I grew up Christian.
Unlike a lot of students who “lose” their faith and become skeptical of organized religion as they step foot in University of the Philippines-Diliman, it was in UP that I fully committed to converting to Islam.
Actually, “converting” is not the proper word for embracing Islam as a previous adherent of another religion. We Muslims believe that everyone, regardless of race or nationality, is born a Muslim, but that we come to adopt any religion or faith that is predominant in the society or community to which we are born. So Christianity was a religion that was, for all intents and purposes, forced upon me. That’s why “reverting” to Islam as a faith and a way of life was something that I chose for myself. I started reading about it long before my decision, but it was only about 5 years ago that I felt the freedom to choose a religion that was going to lead my way moving forward.
Since I am not Muslim by birth, and I only proclaimed my “shahada” in 2014, I have been taking slow, tentative baby steps in learning my new faith little by little. For some weird metaphysical reason or another, it just appealed to my curiosity, and I was fascinated with the finer points of the religious traditions and habits that a Muslim should follow. Needless to say, I have embraced the Pillars of the Faith, including prayers and keeping other religious obligations such as abstaining from food and drink that is considered “haram.”
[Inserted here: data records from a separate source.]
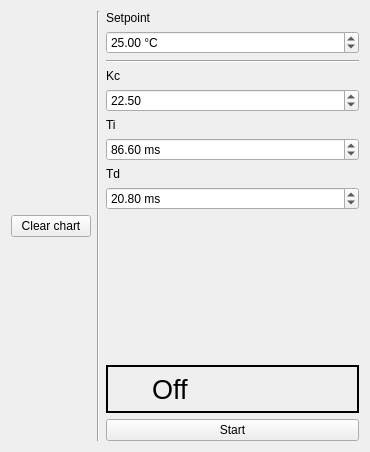
The window that WidgetPID.ui (AGuilbault/Microcal) describes before a commit, drawn with Qt 5.
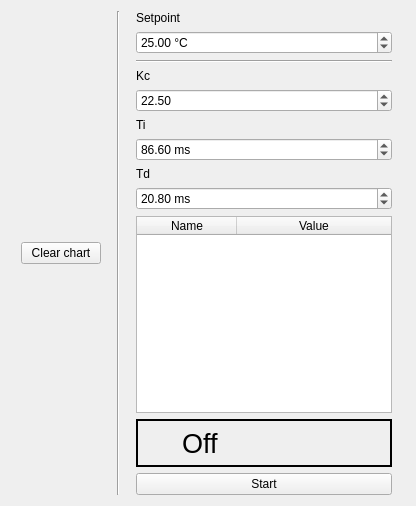
The same window after the commit.

Commit message: Added reading of cDAQ with table.

The edit to the form file:
```diff
--- a/WidgetPID.ui
+++ b/WidgetPID.ui
@@ -6,147 +6,14 @@
    <rect>
     <x>0</x>
     <y>0</y>
-    <width>370</width>
-    <height>452</height>
+    <width>416</width>
+    <height>506</height>
    </rect>
   </property>
   <property name="windowTitle">
    <string>Form</string>
   </property>
-  <layout class="QGridLayout" name="gridLayout">
-   <item row="0" column="1" rowspan="12">
-    <widget class="Line" name="line">
-     <property name="orientation">
-      <enum>Qt::Vertical</enum>
-     </property>
-    </widget>
-   </item>
-   <item row="0" column="0" rowspan="12">
-    <layout class="QVBoxLayout" name="layout_graph">
-     <item>
-      <widget class="QPushButton" name="btn_clear">
-       <property name="sizePolicy">
-        <sizepolicy hsizetype="Fixed" vsizetype="Fixed">
-         <horstretch>0</horstretch>
-         <verstretch>0</verstretch>
-        </sizepolicy>
-       </property>
-       <property name="text">
-        <string>Clear chart</string>
-       </property>
-      </widget>
-     </item>
-    </layout>
-   </item>
-   <item row="0" column="2">
-    <widget class="QLabel" name="_label_1">
-     <property name="text">
-      <string>Setpoint</string>
-     </property>
-    </widget>
-   </item>
-   <item row="2" column="2">
-    <widget class="Line" name="_line">
-     <property name="orientation">
-      <enum>Qt::Horizontal</enum>
-     </property>
-    </widget>
-   </item>
-   <item row="11" column="2">
-    <widget class="QPushButton" name="btn_start">
-     <property name="text">
-      <string>Start</string>
-     </property>
-    </widget>
-   </item>
-   <item row="6" column="2">
-    <widget class="QDoubleSpinBox" name="spin_ti">
-     <property name="suffix">
-      <string> ms</string>
-     </property>
-     <property name="decimals">
-      <number>2</number>
-     </property>
-     <property name="minimum">
-      <double>-1000.000000000000000</double>
-     </property>
-     <property name="maximum">
-      <double>1000.000000000000000</double>
-     </property>
-     <property name="value">
-      <double>86.599999999999994</double>
-     </property>
-    </widget>
-   </item>
-   <item row="3" column="2">
-    <widget class="QLabel" name="_label_2">
-     <property name="text">
-      <string>Kc</string>
-     </property>
-    </widget>
-   </item>
-   <item row="1" column="2">
-    <widget class="QDoubleSpinBox" name="spin_setpoint">
-     <property name="suffix">
-      <string> °C</string>
-     </property>
-     <property name="maximum">
-      <double>100.000000000000000</double>
-     </property>
-     <property name="value">
-      <double>25.000000000000000</double>
-     </property>
-    </widget>
-   </item>
-   <item row="5" column="2">
-    <widget class="QLabel" name="_label_3">
-     <property name="text">
-      <string>Ti</string>
-     </property>
-    </widget>
-   </item>
-   <item row="7" column="2">
-    <widget class="QLabel" name="_label_4">
-     <property name="text">
-      <string>Td</string>
-     </property>
-    </widget>
-   </item>
-   <item row="9" column="2">
-    <spacer name="_spacer">
-     <property name="orientation">
-      <enum>Qt::Vertical</enum>
-     </property>
-     <property name="sizeType">
-      <enum>QSizePolicy::Expanding</enum>
-     </property>
-     <property name="sizeHint" stdset="0">
-      <size>
-       <width>0</width>
-       <height>0</height>
-      </size>
-     </property>
-    </spacer>
-   </item>
-   <item row="8" column="2">
-    <widget class="QDoubleSpinBox" name="spin_td">
-     <property name="suffix">
-      <string> ms</string>
-     </property>
-     <property name="decimals">
-      <number>2</number>
-     </property>
-     <property name="minimum">
-      <double>-1000.000000000000000</double>
-     </property>
-     <property name="maximum">
-      <double>1000.000000000000000</double>
-     </property>
-     <property name="value">
-      <double>20.800000000000001</double>
-     </property>
-    </widget>
-   </item>
+  <layout class="QGridLayout" name="gridLayout" columnstretch="1,0,0">
    <item row="4" column="2">
     <widget class="QDoubleSpinBox" name="spin_kc">
      <property name="decimals">
@@ -163,6 +30,25 @@
      </property>
     </widget>
    </item>
+   <item row="8" column="2">
+    <widget class="QDoubleSpinBox" name="spin_td">
+     <property name="suffix">
+      <string> ms</string>
+     </property>
+     <property name="decimals">
+      <number>2</number>
+     </property>
+     <property name="minimum">
+      <double>-1000.000000000000000</double>
+     </property>
+     <property name="maximum">
+      <double>1000.000000000000000</double>
+     </property>
+     <property name="value">
+      <double>20.800000000000001</double>
+     </property>
+    </widget>
+   </item>
    <item row="10" column="2">
     <widget class="QFrame" name="frame">
      <property name="frameShape">
@@ -224,6 +110,133 @@
      </layout>
     </widget>
    </item>
+   <item row="0" column="0" rowspan="12">
+    <layout class="QVBoxLayout" name="layout_graph">
+     <item>
+      <widget class="QPushButton" name="btn_clear">
+       <property name="sizePolicy">
+        <sizepolicy hsizetype="Fixed" vsizetype="Fixed">
+         <horstretch>0</horstretch>
+         <verstretch>0</verstretch>
+        </sizepolicy>
+       </property>
+       <property name="text">
+        <string>Clear chart</string>
+       </property>
+      </widget>
+     </item>
+    </layout>
+   </item>
+   <item row="0" column="1" rowspan="12">
+    <widget class="Line" name="line">
+     <property name="orientation">
+      <enum>Qt::Vertical</enum>
+     </property>
+    </widget>
+   </item>
+   <item row="6" column="2">
+    <widget class="QDoubleSpinBox" name="spin_ti">
+     <property name="suffix">
+      <string> ms</string>
+     </property>
+     <property name="decimals">
+      <number>2</number>
+     </property>
+     <property name="minimum">
+      <double>-1000.000000000000000</double>
+     </property>
+     <property name="maximum">
+      <double>1000.000000000000000</double>
+     </property>
+     <property name="value">
+      <double>86.599999999999994</double>
+     </property>
+    </widget>
+   </item>
+   <item row="11" column="2">
+    <widget class="QPushButton" name="btn_start">
+     <property name="text">
+      <string>Start</string>
+     </property>
+    </widget>
+   </item>
+   <item row="3" column="2">
+    <widget class="QLabel" name="_label_2">
+     <property name="text">
+      <string>Kc</string>
+     </property>
+    </widget>
+   </item>
+   <item row="0" column="2">
+    <widget class="QLabel" name="_label_1">
+     <property name="text">
+      <string>Setpoint</string>
+     </property>
+    </widget>
+   </item>
+   <item row="2" column="2">
+    <widget class="Line" name="_line">
+     <property name="orientation">
+      <enum>Qt::Horizontal</enum>
+     </property>
+    </widget>
+   </item>
+   <item row="5" column="2">
+    <widget class="QLabel" name="_label_3">
+     <property name="text">
+      <string>Ti</string>
+     </property>
+    </widget>
+   </item>
+   <item row="1" column="2">
+    <widget class="QDoubleSpinBox" name="spin_setpoint">
+     <property name="suffix">
+      <string> °C</string>
+     </property>
+     <property name="maximum">
+      <double>100.000000000000000</double>
+     </property>
+     <property name="value">
+      <double>25.000000000000000</double>
+     </property>
+    </widget>
+   </item>
+   <item row="7" column="2">
+    <widget class="QLabel" name="_label_4">
+     <property name="text">
+      <string>Td</string>
+     </property>
+    </widget>
+   </item>
+   <item row="9" column="2">
+    <widget class="QTableWidget" name="tableWidget">
+     <property name="sizePolicy">
+      <sizepolicy hsizetype="Fixed" vsizetype="Expanding">
+       <horstretch>0</horstretch>
+       <verstretch>0</verstretch>
+      </sizepolicy>
+     </property>
+     <property name="editTriggers">
+      <set>QAbstractItemView::NoEditTriggers</set>
+     </property>
+     <property name="columnCount">
+      <number>2</number>
+     </property>
+     <attribute name="horizontalHeaderStretchLastSection">
+      <bool>true</bool>
+     </attribute>
+     <column>
+      <property name="text">
+       <string>Name</string>
+      </property>
+     </column>
+     <column>
+      <property name="text">
+       <string>Value</string>
+      </property>
+     </column>
+    </widget>
+   </item>
   </layout>
  </widget>
  <resources/>
```
The commit also changes 5 other files.
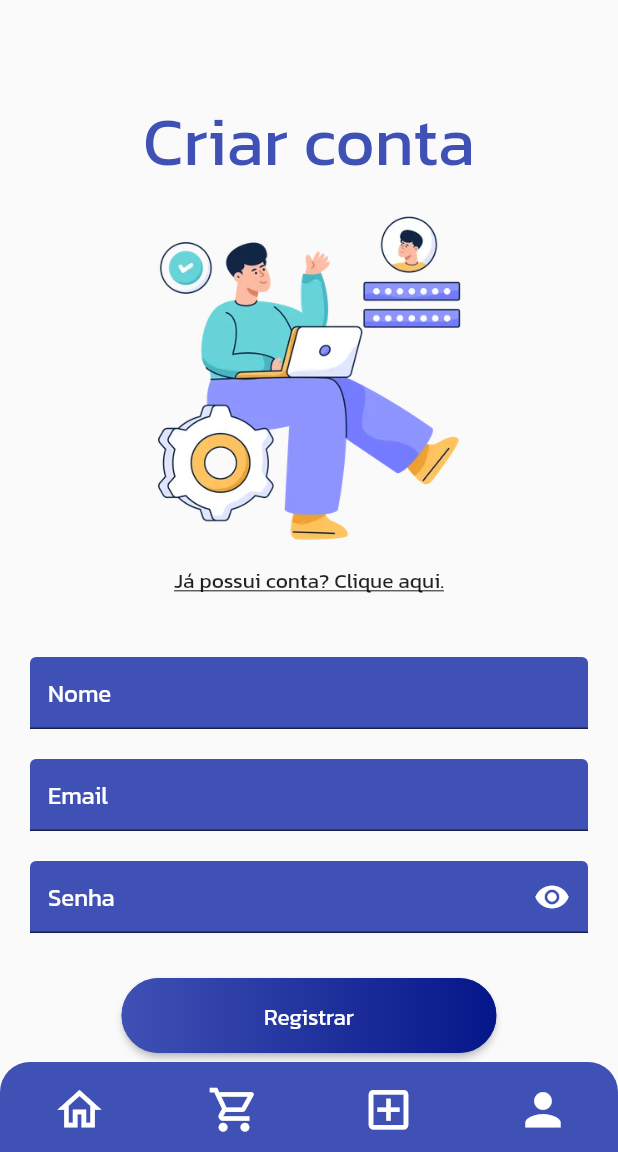
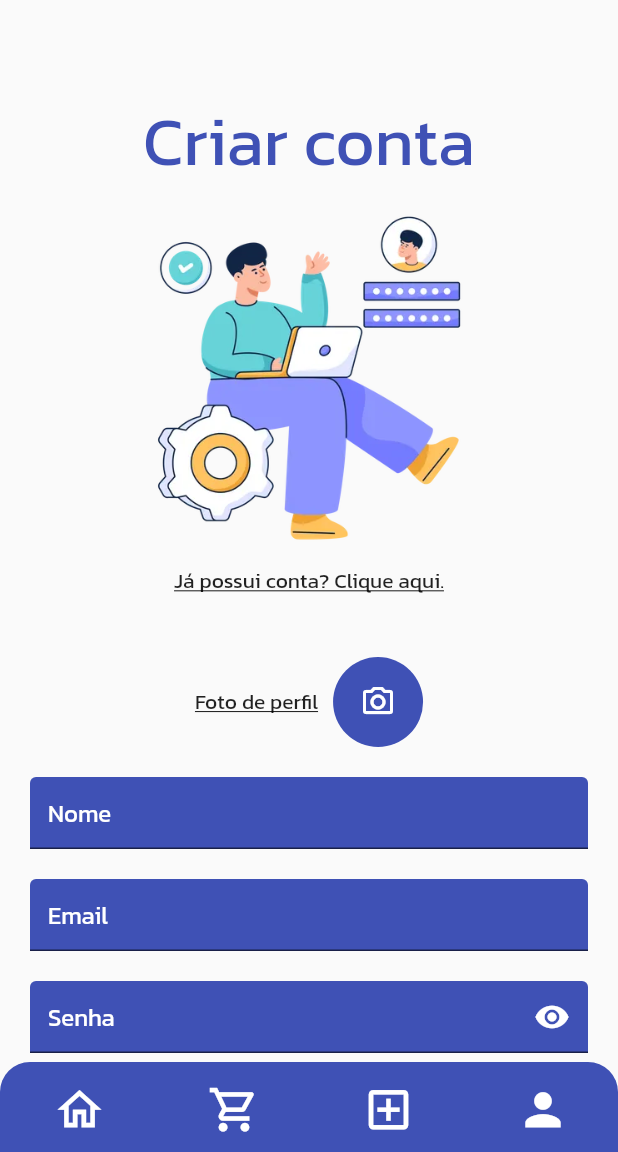
Before and after one commit to gadearaujo/mercado_livro, a Flutter app: the screen it shows after launch, item 4 of the bottom bar chosen, on a phone screen of 412 x 824 dp, the part 84-1236 px from its top. Run offline on Flutter 3.47's test engine with Material 2 defaults, Android fonts, the phone set to English and light mode, and no system bars; our stand-ins replace image_picker, liquid_pull_to_refresh, shared_preferences; accounts and stored records are empty; network calls fail.

Commit message:
Registro de usuario com foto
-Iniciado

```diff
--- a/lib/ui/home_screen.dart
+++ b/lib/ui/home_screen.dart
@@ -1,6 +1,8 @@
 import 'dart:async';
+import 'dart:io';
 
 import 'package:flutter/material.dart';
+import 'package:flutter/services.dart';
 import 'package:mercado_livro/service/model/book_model.dart';
 
 // ignore: depend_on_referenced_packages
@@ -10,6 +12,7 @@ import 'dart:convert';
 // ignore: depend_on_referenced_packages
 import 'package:liquid_pull_to_refresh/liquid_pull_to_refresh.dart';
 import 'package:shared_preferences/shared_preferences.dart';
+import 'package:image_picker/image_picker.dart';
 
 import '../service/model/customer_model.dart';
 import '../service/response/api_response.dart';
@@ -59,6 +62,8 @@ class _HomeScreenState extends State<HomeScreen> {
   double _crossAxisSpacing = 8, _mainAxisSpacing = 12, _aspectRatio = 2;
   int _crossAxisCount = 2;
 
+  File? image;
+
   @override
   void initState() {
     super.initState();
@@ -70,6 +75,17 @@ class _HomeScreenState extends State<HomeScreen> {
     nameController = TextEditingController();
     emailController = TextEditingController();
     passwordController = TextEditingController();
+  }
+
+  Future pickImage() async {
+    try {
+      final image = await ImagePicker().pickImage(source: ImageSource.gallery);
+      if (image == null) return;
+      final imageTemp = File(image.path);
+      setState(() => this.image = imageTemp);
+    } on PlatformException catch (e) {
+      print('Failed to pick image: $e');
+    }
   }
 
   void initSharedPreferences() async {
@@ -335,7 +351,6 @@ class _HomeScreenState extends State<HomeScreen> {
 
   Widget profilePage() {
     return SingleChildScrollView(
-      child: Container(
       child: Column(
           mainAxisSize: MainAxisSize.max,
           mainAxisAlignment: MainAxisAlignment.start,
@@ -410,8 +425,7 @@ class _HomeScreenState extends State<HomeScreen> {
                                 InkWell(
                                   onTap: () {
                                     setState(() {
-                                        seePasswordProfile =
-                                            !seePasswordProfile!;
+                                      seePasswordProfile = !seePasswordProfile!;
                                     });
                                   },
                                   child: Row(children: [
@@ -486,7 +500,6 @@ class _HomeScreenState extends State<HomeScreen> {
               ),
             ),
           ]),
-      ),
     );
   }
 
@@ -1035,6 +1048,53 @@ class _HomeScreenState extends State<HomeScreen> {
                     ),
                     goToLogin!
                         ? Container()
+                        : InkWell(
+                            onTap: () {
+                              pickImage();
+                            },
+                            child: Row(
+                              mainAxisAlignment: MainAxisAlignment.center,
+                              crossAxisAlignment: CrossAxisAlignment.center,
+                              children: [
+                                const Spacer(),
+                                Text(
+                                  image == null
+                                      ? 'Foto de perfil'
+                                      : 'Trocar foto',
+                                  style: const TextStyle(
+                                    decoration: TextDecoration.underline,
+                                  ),
+                                ),
+                                const SizedBox(
+                                  width: 10,
+                                ),
+                                image == null
+                                    ? Container(
+                                        height: 60,
+                                        width: 60,
+                                        decoration: const BoxDecoration(
+                                          color: Colors.indigo,
+                                          shape: BoxShape.circle,
+                                        ),
+                                        child: const Icon(
+                                          Icons.camera_alt_outlined,
+                                          color: Colors.white,
+                                        ),
+                                      )
+                                    : Image.file(
+                                        image!,
+                                        height: 60,
+                                        width: 60,
+                                      ),
+                                const Spacer(),
+                              ],
+                            ),
+                          ),
+                    const SizedBox(
+                      height: 20,
+                    ),
+                    goToLogin!
+                        ? Container()
                         : TextFormField(
                             controller: nameController,
                             textInputAction: TextInputAction.next,
--- a/pubspec.yaml
+++ b/pubspec.yaml
@@ -21,6 +21,7 @@ dev_dependencies:
   http:
   liquid_pull_to_refresh: ^3.0.1
   shared_preferences: ^2.2.0
+  image_picker: ^1.0.4
 
 
 flutter:
```
Also changed, not shown: pubspec.lock. Lines whose indentation alone changed are shown as unchanged.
My first years as a new Muslim were definitely tough. I was previously unaware of how difficult life was as a Muslim, because it was a struggle that I could not relate to as a Christian. However, upon converting, I was confronted by many issues such as the lack of public prayer spaces. Often, mushallahs or prayer rooms in public establishments are hidden in embarrassing, dark corners or moth-eaten nooks, such as a dead end in a shopping mall hallway or a quiet corner at the end of a row of cell phone repair stalls. Keeping with the commandment to pray at prescribed times was definitely a struggle, and I often found myself in cramped department store dressing rooms because I initially tried to pray and stick to the ever-changing schedule of the 5 daily prayers. I just gave up in the end, and consolidated my prayers at home every evening. This is in great contrast to the ubiquity of prayer rooms and mosques in other countries. Speaking of mosques, the only mosques in the city are dilapidated and run-down; again, a great contrast to the beautiful and well-maintained churches that are located all over Metro Manila.
Another aspect of Muslim life that is made difficult by the lack of provisions is sticking to the halal diet. Actually, unless you buy in select butchers and meat sellers in specialty halal stores, most Muslims in Manila are resigned to buying supermarket meats that are not completely halal. Most Muslims prefer to eat meats that were slaughtered with the halal method, but because of the lack of readily available halal meat options, most of us would just shrug and say, “Well, as long as it’s not pork. Similarly, there are limited dining options for those who are strict on halal restrictions, as deeply devout Muslims would not dare venture into restaurants that also serve pork, fearing cross contamination through vessels, utensils, and serveware that also come into contact with food that is prepared with non-halal ingredients.
To other Filipinos, these concerns are not even a blip on their radar and most of our countrymen are blatantly unaware of these struggles. That is mostly why most Muslims like to keep together in tight-knit communities, where they could access halal food and prayer facilities, among many others logistical concerns.
It has become my advocacy to spread more awareness about these issues. One of the biggest reasons why Filipino Muslims are so disenfranchised and so disregarded in the Philippines is primarily because a lot of people don’t even know some of the basic principles of Islam. There’s a lot of bigotry, hatred, and biases that have permeated our people’s culture, breeding animosity towards a minority that has been fraught with violence, outright war, and displacement. As a Muslim convert, part of my advocacy is to bridge this gap and provide even just the most fundamental knowledge about how our Filipino Muslim brothers and sisters live amongst us: In plain sight but hidden under a veil of mystery and misunderstanding.
As a Muslim convert, one of the ways in which I immersed in the culture was by discovering Quiapo and imbibing in its culture. It was an educational experience for me, getting to know my new brethren in the faith, and it is my hope that the same process will be instrumental in bringing about more awareness and appreciation for the faith. In line with my work as a tour guide in Manila, I organized a tour that alllowed people to acquaint themselves with Islam and its fundamental teachings. I discuss the struggles of Muslim Filipinos with the goal of spreading more awareness, and with the hope of influencing change. – Rappler.com
Nonito Cabrera is a guide for walking tours in Quiapo and Intramuros. He will soon be joining the Department of Foreign Affairs as a Foreign Service Officer, having recently passed the FSO exam.